1. Strive for personal excellence. Rather than seeking “perfection” or competing with other people, focus instead on becoming the best version of you that you can be. This is one of the reasons I love the VIA Character Strengths so much and why I’ve been blogging about them for the last several weeks. Bringing more attention to our character strengths is empowering, energizing, and motivating, and enables us to take our effectiveness to a whole new level. When I feel myself struggling, I can draw upon the strength of learning and ask myself “What am I finding so challenging in this situation?” or “What is preventing me from being at my best right now?” When I approach these questions from the perspective of learning, I am more open to seeing where the opportunities for change lie.
2. Fully engage with people to learn about them and learn from them. When you’re talking to people, make it a goal to learn about them by asking questions and really listening to what they have to say. Just the other day, I was talking to someone I’ve known for two years and until that conversation, hadn’t realized that at one point in our careers, we had both worked in the same building at the same time. You can also learn from the people you’re interacting with. Over the past week I’ve talked to two different people about a particular challenge I’m facing and I walked away from each conversation with new perspectives and ideas to consider. Each of these individuals helped me look at my challenge from a different vantage point and their insights were incredibly helpful in me getting one step closer to clarity and resolution.

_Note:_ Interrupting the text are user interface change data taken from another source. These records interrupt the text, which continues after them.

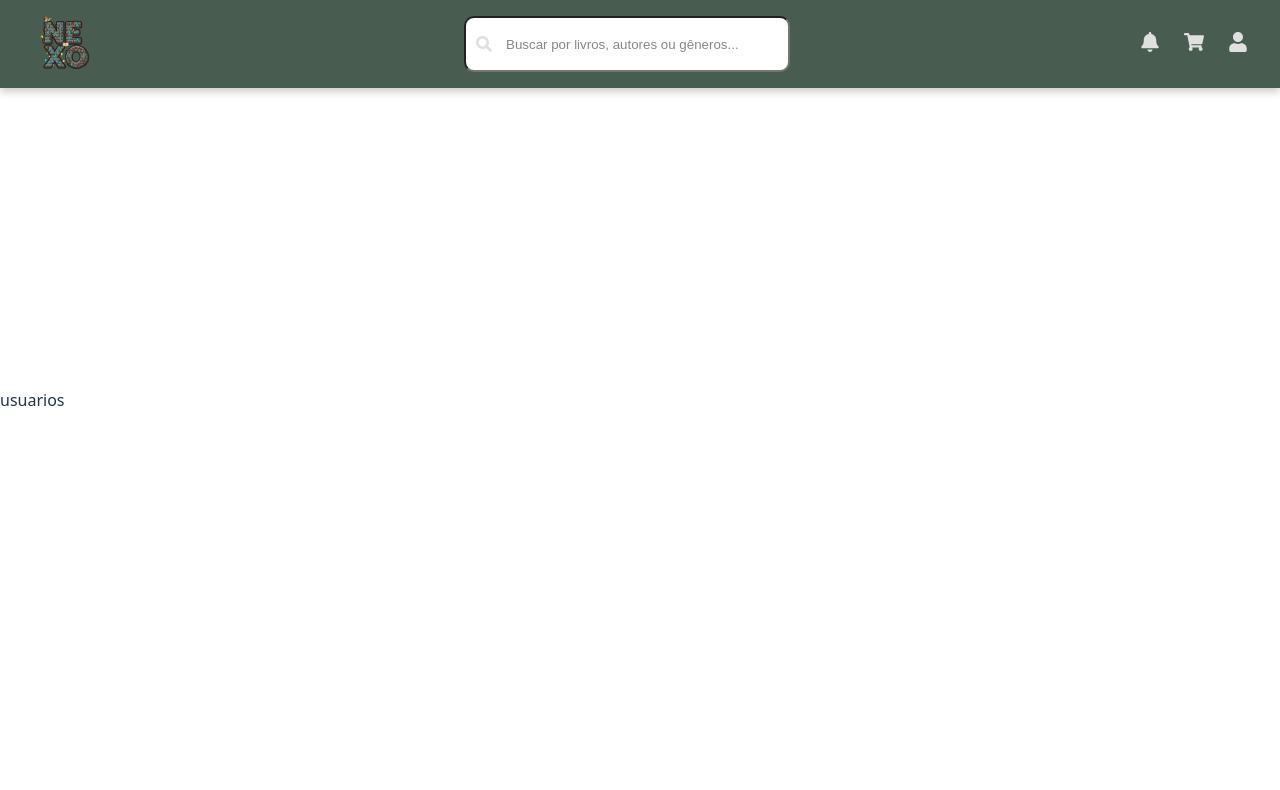
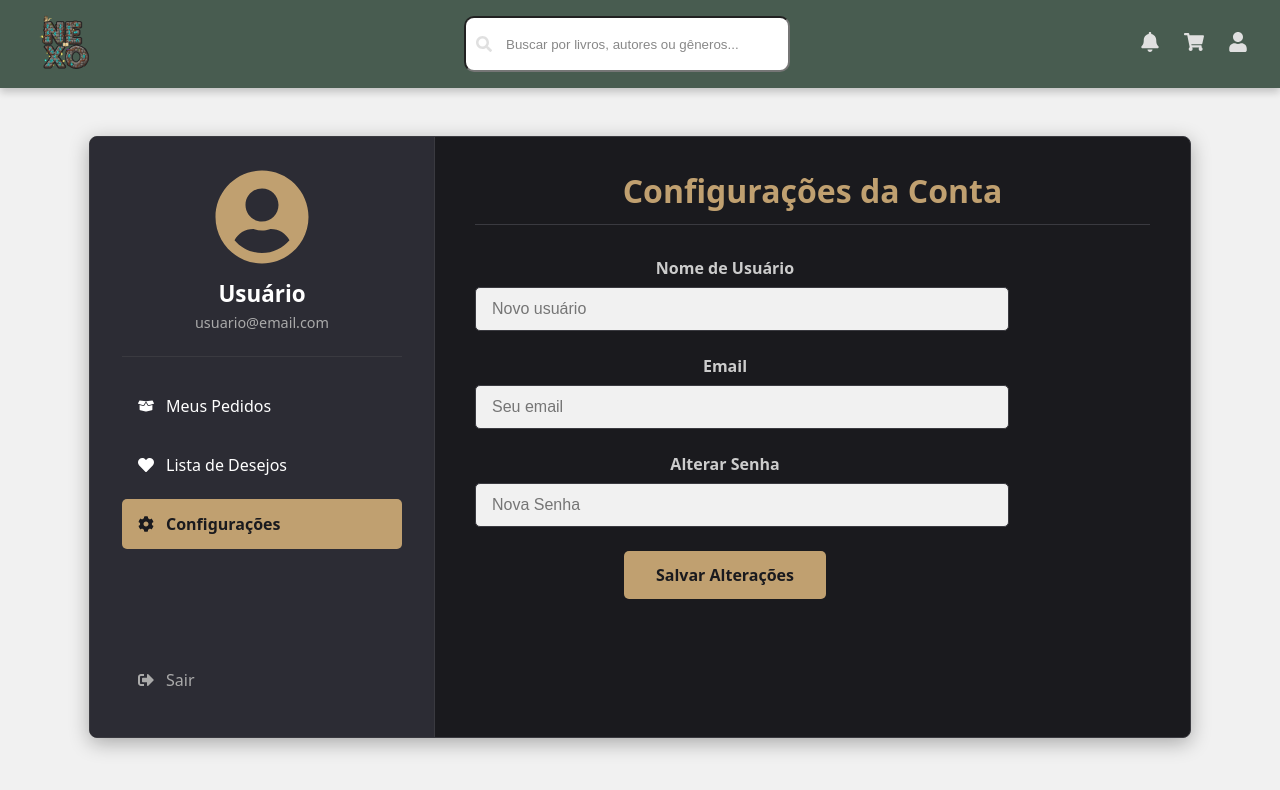
Before and after one commit to douglas0097/Nexo-Livraria, a React (Vite) app: page /usuarios in a window 1280 px wide. Shown: the top 790 px of the page. Built offline with nearby package versions, Linux system fonts and the light colour scheme.

Commit message:
Adicionado tela de usuário

```diff
--- a/src/index.css
+++ b/src/index.css
@@ -14,8 +14,6 @@ a:hover {
 
 body {
   margin: 0;
-  display: flex;
-  place-items: center;
   min-width: 320px;
   min-height: 100vh;
 }
--- a/src/navbar/navbar.css
+++ b/src/navbar/navbar.css
@@ -1,5 +1,5 @@
 .nav-container {
-    position: fixed;
+    position: sticky;
     top: 0px;
     display: flex;
     align-items: center;
--- a/src/navbar/navbar.tsx
+++ b/src/navbar/navbar.tsx
@@ -1,7 +1,8 @@
 import NavImg from '../assets/mini_logo_nexo.png'
+import { Link } from 'react-router-dom';
+import { FaSearch, FaUser, FaShoppingCart, FaBell } from 'react-icons/fa';
 
 import './navbar.css'
-import { FaSearch, FaUser, FaShoppingCart, FaBell } from 'react-icons/fa';
 
 function Navbar() {
   return (
@@ -27,9 +28,11 @@ function Navbar() {
         <button className="icon-button" aria-label="Carrinho">
           <FaShoppingCart />
         </button>
-        <button className="icon-button" aria-label="Perfil de Usuário">
-          <FaUser />
-        </button>
+        <Link to="/usuarios">
+          <button className="icon-button" aria-label="Perfil de Usuário">
+            <FaUser />
+          </button>
+        </Link>
       </div>
     </div>
   )
--- a/src/usuarios/usuarios.css
+++ b/src/usuarios/usuarios.css
@@ -0,0 +1,186 @@
+:root {
+  --nav-bg: #1a1a1e;
+  --nav-text: #ffffff;
+  --border: #3a3a40;
+  --bg-search: #2c2c34;
+  --contrast-color: #c0a070;
+  --bg-color: #f1f1f1;
+}
+
+.profile-page-container {
+  padding: 3rem 2rem;
+  background-color: var(--bg-color);
+  min-height: calc(100vh - 70px);
+  display: flex;
+  justify-content: center;
+  align-items: flex-start;
+}
+
+.profile-card {
+  display: flex;
+  width: 100%;
+  max-width: 1100px;
+  min-height: 600px;
+  background-color: var(--nav-bg);
+  border: 1px solid var(--border);
+  border-radius: 8px;
+  overflow: hidden;
+  box-shadow: 0 5px 20px rgba(0, 0, 0, 0.3);
+}
+
+.profile-sidebar {
+  flex: 0 0 280px;
+  padding: 2rem;
+  border-right: 1px solid var(--border);
+  background-color: var(--bg-search);
+  display: flex;
+  flex-direction: column;
+}
+
+.user-info {
+  text-align: center;
+  border-bottom: 1px solid var(--border);
+  padding-bottom: 1.5rem;
+  margin-bottom: 1.5rem;
+}
+
+.user-avatar {
+  font-size: 6rem;
+  color: var(--contrast-color);
+  margin-bottom: 0.5rem;
+}
+
+.user-name {
+  font-size: 1.4rem;
+  color: var(--nav-text);
+  margin: 0;
+}
+
+.user-email {
+  font-size: 0.9rem;
+  color: #aaa;
+  margin: 0.25rem 0 0 0;
+}
+
+.profile-nav {
+  display: flex;
+  flex-direction: column;
+  gap: 0.5rem;
+  flex-grow: 1;
+}
+
+.nav-item {
+  display: flex;
+  align-items: center;
+  gap: 0.75rem;
+  padding: 0.9rem 1rem;
+  font-size: 1rem;
+  text-align: left;
+  background: none;
+  border: none;
+  border-radius: 5px;
+  color: var(--nav-text);
+  cursor: pointer;
+  transition: background-color 0.2s ease, color 0.2s ease;
+}
+
+.nav-item:hover {
+  background-color: var(--border);
+}
+
+.nav-item.active {
+  background-color: var(--contrast-color);
+  color: var(--nav-bg);
+  font-weight: 600;
+}
+
+.logout-button {
+  display: flex;
+  align-items: center;
+  gap: 0.75rem;
+  padding: 0.9rem 1rem;
+  font-size: 1rem;
+  text-align: left;
+  background: none;
+  border: none;
+  border-radius: 5px;
+  color: #aaa;
+  cursor: pointer;
+  transition: color 0.2s ease;
+}
+
+.logout-button:hover {
+  color: #ff6b6b;
+}
+
+.profile-content {
+  flex: 1;
+  padding: 2rem 2.5rem;
+  color: var(--nav-text);
+}
+
+.content-panel h2 {
+  font-size: 2rem;
+  font-weight: 600;
+  color: var(--contrast-color);
+  margin-top: 0;
+  margin-bottom: 2rem;
+  border-bottom: 1px solid var(--border);
+  padding-bottom: 0.75rem;
+}
+
+.placeholder-content {
+  display: flex;
+  flex-direction: column;
+  align-items: center;
+  justify-content: center;
+  text-align: center;
+  color: #888;
+  padding-top: 4rem;
+}
+
+.placeholder-content svg {
+  margin-bottom: 1rem;
+}
+
+.settings-form {
+  max-width: 500px;
+}
+
+.form-group {
+  margin-bottom: 1.5rem;
+}
+
+.form-group label {
+  display: block;
+  margin-bottom: 0.5rem;
+  font-weight: 600;
+  color: #ccc;
+}
+
+.form-group input {
+  width: 100%;
+  padding: 0.75rem 1rem;
+  border-radius: 5px;
+  border: 1px solid var(--border);
+  background-color: var(--bg-color);
+  color: var(--nav-text);
+  font-size: 1rem;
+  color: var(--nav-bg);
+}
+
+.save-button {
+  background-color: var(--contrast-color);
+  color: var(--nav-bg);
+  padding: 0.8rem 2rem;
+  border: none;
+  border-radius: 5px;
+  font-size: 1rem;
+  font-weight: 700;
+  cursor: pointer;
+  transition: transform 0.2s ease;
+}
+
+.save-button:hover {
+  transform: translateY(-2px);
+}
--- a/src/usuarios/usuarios.tsx
+++ b/src/usuarios/usuarios.tsx
@@ -1,13 +1,80 @@
-import Navbar from '../navbar/navbar'
-import './usuarios.css'
+import Navbar from '../navbar/navbar';
+import {FaUserCircle,FaBoxOpen,FaHeart,FaCog,FaSignOutAlt,} from 'react-icons/fa';
+
+import './usuarios.css';
 
 function Usuarios() {
   return (
     <div>
       <Navbar />
-      usuarios
+
+      <div className="profile-page-container">
+        <div className="profile-card">
+          <aside className="profile-sidebar">
+            <div className="user-info">
+              <FaUserCircle className="user-avatar" />
+              <h3 className="user-name">Usuário</h3>
+              <p className="user-email">usuario@email.com</p>
+            </div>
+
+            <nav className="profile-nav">
+              <button className="nav-item">
+                <FaBoxOpen /> <span>Meus Pedidos</span>
+              </button>
+              <button className="nav-item">
+                <FaHeart /> <span>Lista de Desejos</span>
+              </button>
+              <button className="nav-item active">
+                <FaCog /> <span>Configurações</span>
+              </button>
+            </nav>
+
+            <button className="logout-button">
+              <FaSignOutAlt /> <span>Sair</span>
+            </button>
+          </aside>
+
+          <div className="profile-content">
+            <div className="content-panel">
+
+              <h2>Configurações da Conta</h2>
+
+              <form className="settings-form">
+                <div className="form-group">
+                  <label htmlFor="username">Nome de Usuário</label>
+                  <input
+                    type="text"
+                    id="username"
+                    placeholder="Novo usuário"
+                  />
+                </div>
+                <div className="form-group">
+                  <label htmlFor="email">Email</label>
+                  <input
+                    type="email"
+                    id="email"
+                    placeholder="Seu email"
+                  />
+                </div>
+                <div className="form-group">
+                  <label htmlFor="password">Alterar Senha</label>
+                  <input
+                    type="password"
+                    id="password"
+                    placeholder="Nova Senha"
+                  />
+                </div>
+                <button type="submit" className="save-button">
+                  Salvar Alterações
+                </button>
+              </form>
+
+            </div>
+          </div>
+        </div>
+      </div>
     </div>
-  )
+  );
 }
 
-export default Usuarios
+export default Usuarios;
```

3. Look for opportunities to try something new. We grow when we encounter new and different experiences and stretch outside of our comfort zone. Tackling big fears certainly moves us out of our comfort zone, but we are not limited just to those. We can grow just as much by doing something on a smaller scale. Last year, I made it a personal goal to have at least 40 new and different experiences, which included tackling my big fear of heights by parasailing and tackling smaller fears by trying aerial hammocks, doing hot yoga, and being on the radio. No matter the “scale” of the experience, I learned something about myself from each new thing I tried.
What do you do to keep your learning muscle fresh? Challenge yourself to seek at least one new and different experience this week and see what you learn from it.
Resources: Character Strengths and VIA Survey
Peterson, C., & Park, N. (2009). Classifying and measuring strengths of character. In S. J. Lopez & C. R. Snyder (Eds.), Oxford handbook of positive psychology, 2nd edition (pp. 25-33). New York: Oxford University Press. www.viacharacter.org
Peterson, C., & Seligman, M. E. P. (2004). Character strengths and virtues: A handbook and classification. New York: Oxford University Press and Washington, DC: American Psychological Association. www.viacharacter.org